FOOD & DRINK
01/25/2016 11:22 am ET

I Just Don't Like Vegetables. Can Somebody Help Me?

A confession and a resolution, all in one.
Tom Hopkins via Getty Images

I'd call myself a foodie. I take full advantage of the many splendid restaurants that surround me here in New York City; I enjoy seeking out new ingredients and sharing favorite recipes with family and friends. But there's one big obstacle that's always complicated my relationship with food: I really just don't like vegetables.

This bothers me because 1) I know my diet can and should be healthier (I am certainly not eating the 2.5 cups of vegetables per day recommended by MyPlate) and 2) it's simply embarrassing to me that, at age 26, I regularly push things around my plate like a restless kid waiting for dessert.

I don't blame my parents for this -- far from it. My mom, who worked in a New York City restaurant kitchen before I was born and is a skilled, enthusiastic cook, made balanced and imaginative meals for us nightly throughout my childhood. (I know -- lucky us!) She and my dad are both adventurous eaters, and my sister isn't afraid of vegetables. But alas, here I stand. I hated broccoli as a 10-year-old, and I still hate it today.

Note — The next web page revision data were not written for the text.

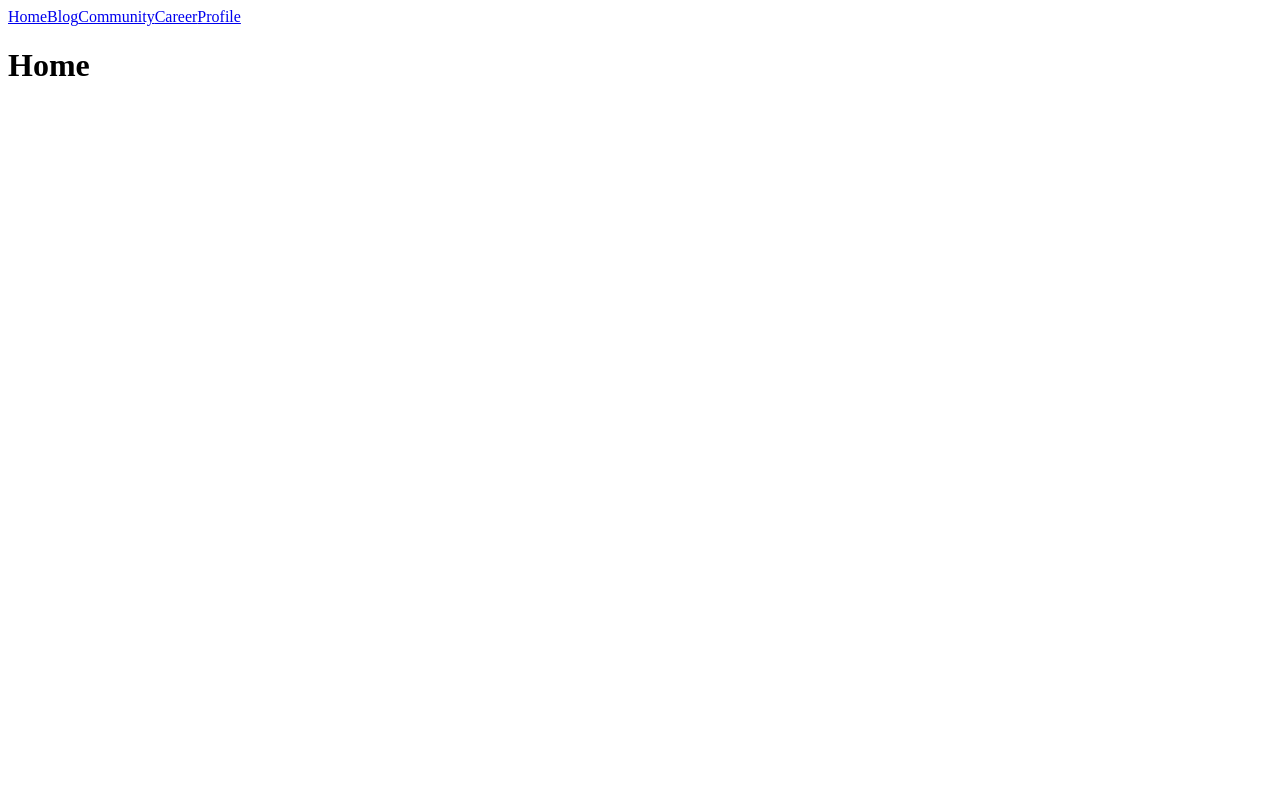
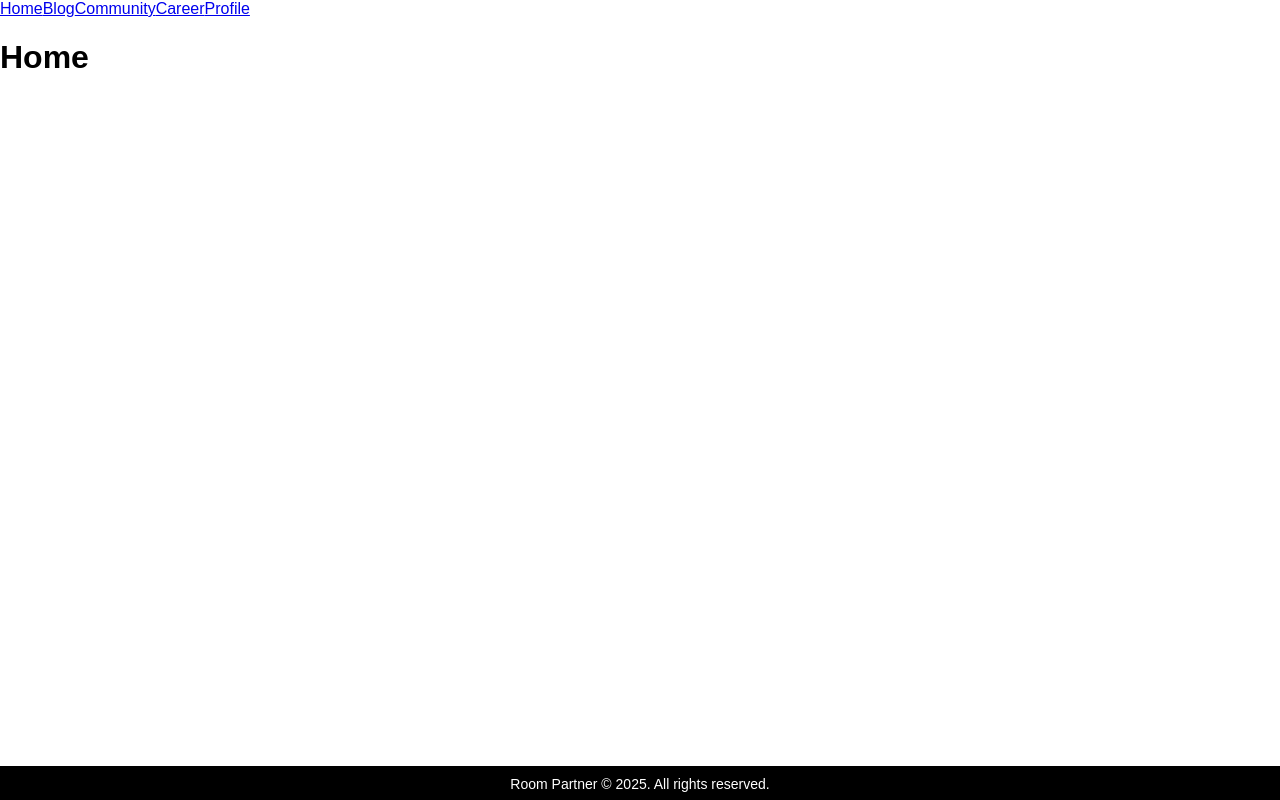
Before and after one commit to prasanjit-paul/RoomMate-Finder, a React (Vite) app: page / in a window 1280 px wide. Built offline with nearby package versions, Linux system fonts and the light colour scheme.

Commit message:
footer updated

```diff
--- a/src/App.jsx
+++ b/src/App.jsx
@@ -27,6 +27,9 @@ function App() {
         <Route path="/profile" element={<Profile />} />
       </Routes>
     </Router>
+    <footer>
+        <p>Room Partner &copy; 2025. All rights reserved.</p>
+    </footer>
     </>
   )
 }
--- a/src/index.css
+++ b/src/index.css
@@ -0,0 +1,24 @@
+body {
+    font-family: Arial, sans-serif;
+    margin: 0;
+}
+
+
+/* Footer */
+footer {
+    background-color: #000000;
+    color: #fff;
+    text-align: center;
+    position: fixed;
+    width: 100%;
+    bottom: 0;
+    align-content: center;
+    font-size: 14px;
+    height: 34px;
+}
+footer p{
+    font-size: 14px;
+    margin: 0;
+    padding: 10px 0;
+
+}
```
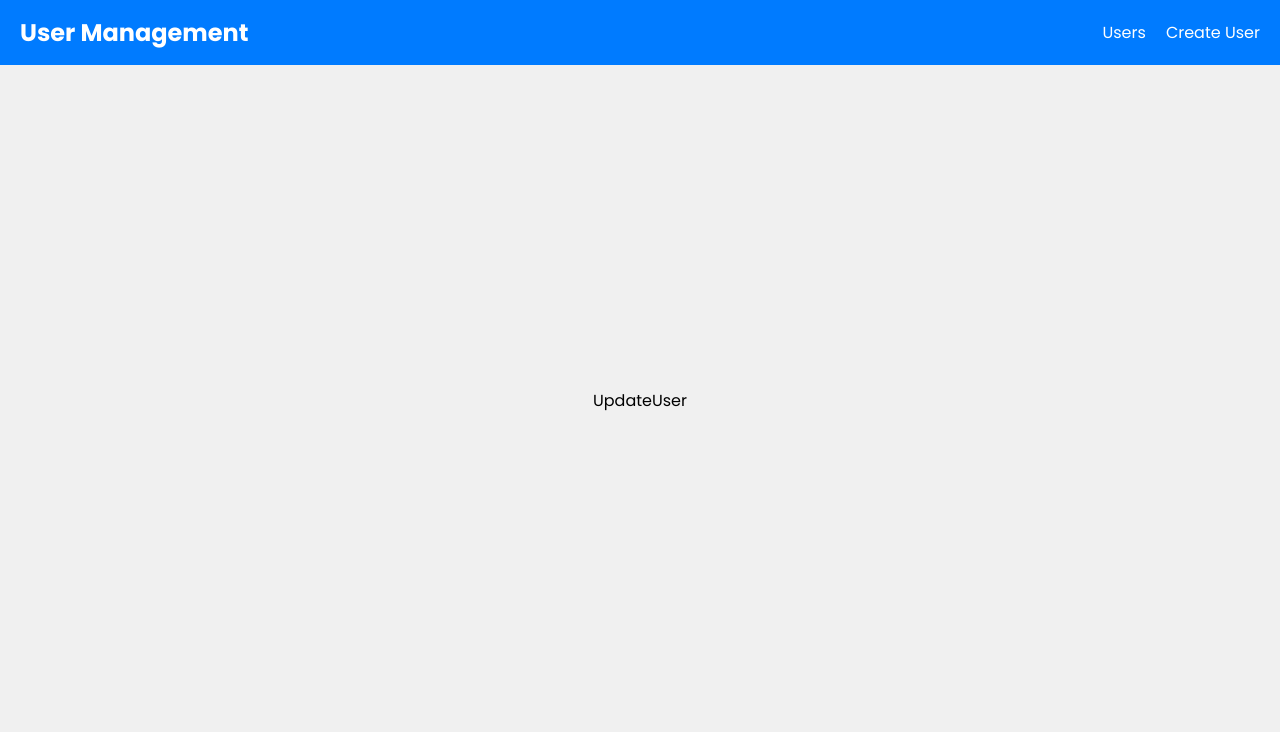
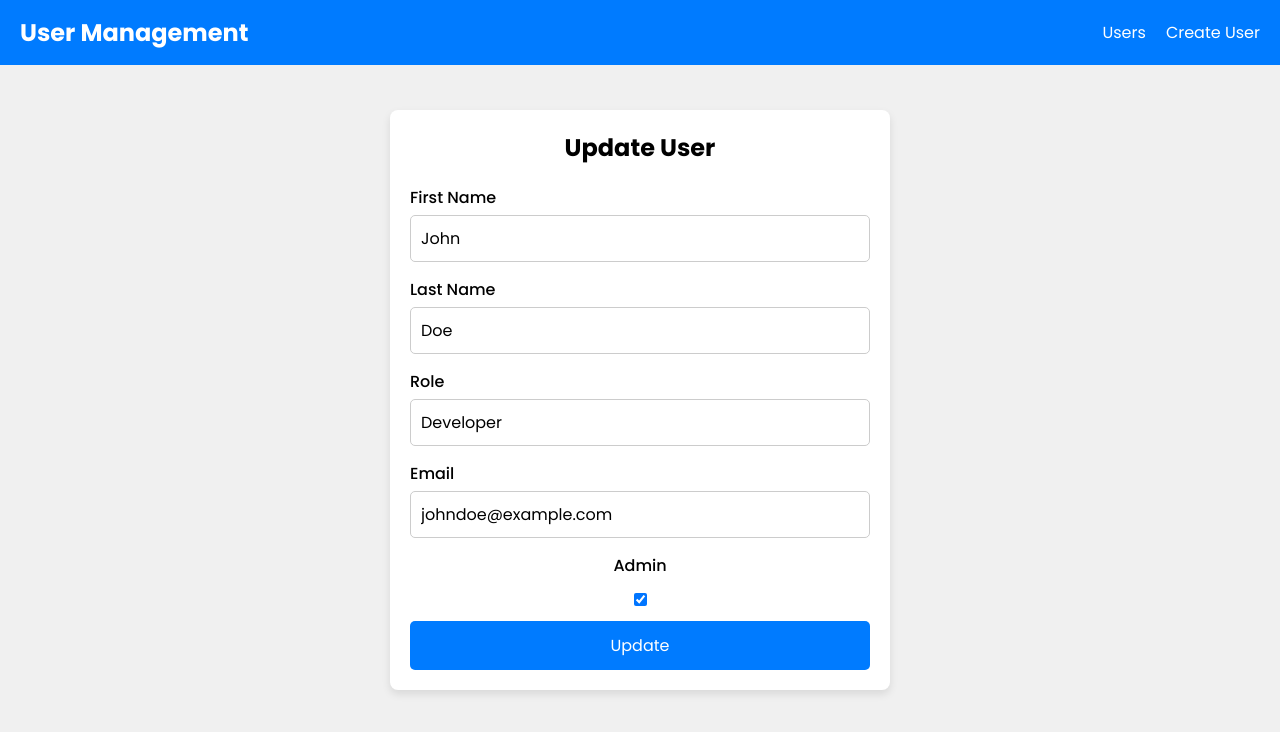
Before and after one commit to VictorMugisha/my-crud, a React (Vite) app in the folder client/: page /update/1 in a window 1280 px wide. Shown: the top 732 px of the page. Built offline with nearby package versions, Linux system fonts and the light colour scheme.

Commit message:
Created UpdateUser Component

```diff
--- a/client/src/App.css
+++ b/client/src/App.css
@@ -210,6 +210,68 @@
   background-color: #218838;
 }
 
+/* Update User Component Styles */
+.update-user-container {
+  width: 100%;
+  max-width: 500px;
+  background-color: #fff;
+  padding: 20px;
+  border-radius: 8px;
+  box-shadow: 0 4px 8px rgba(0, 0, 0, 0.1);
+}
+
+.update-user-title {
+  text-align: center;
+  font-size: 24px;
+  margin-bottom: 20px;
+}
+
+.update-user-form {
+  display: flex;
+  flex-direction: column;
+  gap: 15px;
+}
+
+.form-group {
+  display: flex;
+  flex-direction: column;
+}
+
+.form-group label {
+  margin-bottom: 5px;
+  font-weight: 500;
+}
+
+.form-group input[type="text"],
+.form-group input[type="email"] {
+  padding: 10px;
+  border: 1px solid #ccc;
+  border-radius: 5px;
+  font-size: 16px;
+}
+
+.checkbox-group {
+  display: flex;
+  align-items: center;
+  gap: 10px;
+}
+
+.submit-btn {
+  padding: 12px;
+  background-color: #007bff;
+  color: #fff;
+  border: none;
+  border-radius: 5px;
+  font-size: 16px;
+  cursor: pointer;
+  transition: background-color 0.3s ease;
+}
+
+.submit-btn:hover {
+  background-color: #0056b3;
+}
+
+
 /* Responsive Design for Users Component */
 @media (min-width: 768px) {
   .app-container {
--- a/client/src/pages/UpdateUser.jsx
+++ b/client/src/pages/UpdateUser.jsx
@@ -1,7 +1,105 @@
-import React from 'react'
+import React, { useState, useEffect } from 'react';
+import { useNavigate, useParams } from 'react-router-dom';
 
 export default function UpdateUser() {
-  return (
-    <div>UpdateUser</div>
-  )
+    const { id } = useParams();
+    const navigate = useNavigate();
+
+    // Mock initial user data - replace this with actual data fetching logic
+    const initialUserData = {
+        firstName: 'John',
+        lastName: 'Doe',
+        role: 'Developer',
+        email: 'johndoe@example.com',
+        isAdmin: true,
+    };
+
+    const [formData, setFormData] = useState(initialUserData);
+
+    // Simulate fetching user data on component mount
+    useEffect(() => {
+        // Fetch user data based on ID and set it to formData
+        // Example: fetchUserById(id).then(user => setFormData(user));
+    }, [id]);
+
+    // Handle input changes
+    const handleChange = (e) => {
+        const { name, value, type, checked } = e.target;
+        setFormData({
+            ...formData,
+            [name]: type === 'checkbox' ? checked : value,
+        });
+    };
+
+    // Handle form submission
+    const handleSubmit = (e) => {
+        e.preventDefault();
+        console.log('Updated user data:', formData);
+        // Simulate updating user data and navigate back to the user list
+        // Example: updateUser(id, formData).then(() => navigate('/'));
+        navigate('/');
+    };
+
+    return (
+        <div className="update-user-container">
+            <h2 className="update-user-title">Update User</h2>
+            <form className="update-user-form" onSubmit={handleSubmit}>
+                <div className="form-group">
+                    <label htmlFor="firstName">First Name</label>
+                    <input
+                        type="text"
+                        id="firstName"
+                        name="firstName"
+                        value={formData.firstName}
+                        onChange={handleChange}
+                        required
+                    />
+                </div>
+                <div className="form-group">
+                    <label htmlFor="lastName">Last Name</label>
+                    <input
+                        type="text"
+                        id="lastName"
+                        name="lastName"
+                        value={formData.lastName}
+                        onChange={handleChange}
+                        required
+                    />
+                </div>
+                <div className="form-group">
+                    <label htmlFor="role">Role</label>
+                    <input
+                        type="text"
+                        id="role"
+                        name="role"
+                        value={formData.role}
+                        onChange={handleChange}
+                        required
+                    />
+                </div>
+                <div className="form-group">
+                    <label htmlFor="email">Email</label>
+                    <input
+                        type="email"
+                        id="email"
+                        name="email"
+                        value={formData.email}
+                        onChange={handleChange}
+                        required
+                    />
+                </div>
+                <div className="form-group checkbox-group">
+                    <label htmlFor="isAdmin">Admin</label>
+                    <input
+                        type="checkbox"
+                        id="isAdmin"
+                        name="isAdmin"
+                        checked={formData.isAdmin}
+                        onChange={handleChange}
+                    />
+                </div>
+                <button type="submit" className="submit-btn">Update</button>
+            </form>
+        </div>
+    );
 }
--- a/client/src/pages/Users.jsx
+++ b/client/src/pages/Users.jsx
@@ -1,5 +1,5 @@
 import React from 'react';
-import { useNavigate } from 'react-router-dom';
+import { Link, useNavigate } from 'react-router-dom';
 
 export default function Users() {
     const navigate = useNavigate();
@@ -41,7 +41,9 @@ export default function Users() {
                             <p><strong>Admin:</strong> {user.isAdmin ? "Yes" : "No"}</p>
                         </div>
                         <div className="user-actions">
-                            <button className="update-btn" onClick={() => handleUpdate(user.userId)}>Update</button>
+                            <Link to={`/update/${user.userId}`}>
+                                <button className="update-btn" onClick={() => handleUpdate(user.userId)}>Update</button>
+                            </Link>
                             <button className="delete-btn" onClick={() => handleDelete(user.userId)}>Delete</button>
                         </div>
                     </li>
```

Do some people genuinely LIKE these foods? I wonder. Or are they just more disciplined when it comes to making choices? Could someone really crave kale the way I crave a chocolate-chip cookie?

In the spirit of honesty, I'll pause and admit that I do not truly hate all vegetablesThere are some I tolerate, or even like, and I try to incorporate them into my cooking as much as I can. It's partly down to texture -- the sliminess of cooked spinach and scratchiness of broccoli florets make me gag, while sweet potatoes, beans and carrots have firmer, more familiar consistencies. The "subgroup" of vegetables I most despise is "dark green." But even a vegetable I "like" would rarely be my first choice for a meal, snack or side dish.

Here's a general rundown. And yes, some of these are technically fruits -- I'm going with a casual definition here: 

Vegetables I Find Deeply Disgusting

Broccoli

Kale

Asparagus

Spinach

Escarole

Swiss chard

Cauliflower

 

Vegetables I Hate

Cabbage

Squash

Corn, in any form other than by itself (corn should never, ever go on pizza)

 

Vegetables I Tolerate

Peas

Brussels sprouts

String beans

Celery (NOT in mayonnaise-based salads)

Beets

Watercress

Misc. salad

 

Vegetables I Like

Avocados

Eggplant

Mushrooms

Potatoes

Sweet potatoes

Artichokes

Peppers

Beans

Corn on the cob

Pumpkin

Arugula

Carrots

Onions (OK, who doesn't like onions?)

 

Are there worse problems in the world than my not liking vegetables? Yes. Obviously. Too many to count. But I know for a fact that many of my peers share these sentiments, and as I was food shopping one night last week, I decided it was about time to start being more intentional in my cooking and eating choices. It's still January, so I'll call it a resolution. Starting right now, I'm looking for simple, tasty, inexpensive recipes to help me appreciate these ingredients for what they are (I'm not interested in "hiding" them in dishes I already like) -- and maybe change my habits. Or not. I'll share the results of my cooking experiments on HuffPost Taste, and I'll be honest if I still hate some of these ingredients after giving them a real try.

I'll be asking for lots of help -- from family, friends, chefs I admire, and you in the comments. If following along with my experiments is helpful to you, I hope you will! To start, if you have a recipe you think I should try, please share it below. I'll be tackling broccoli first, in my next installment.

 

PHOTO GALLERY
Winter Salads
CONVERSATIONS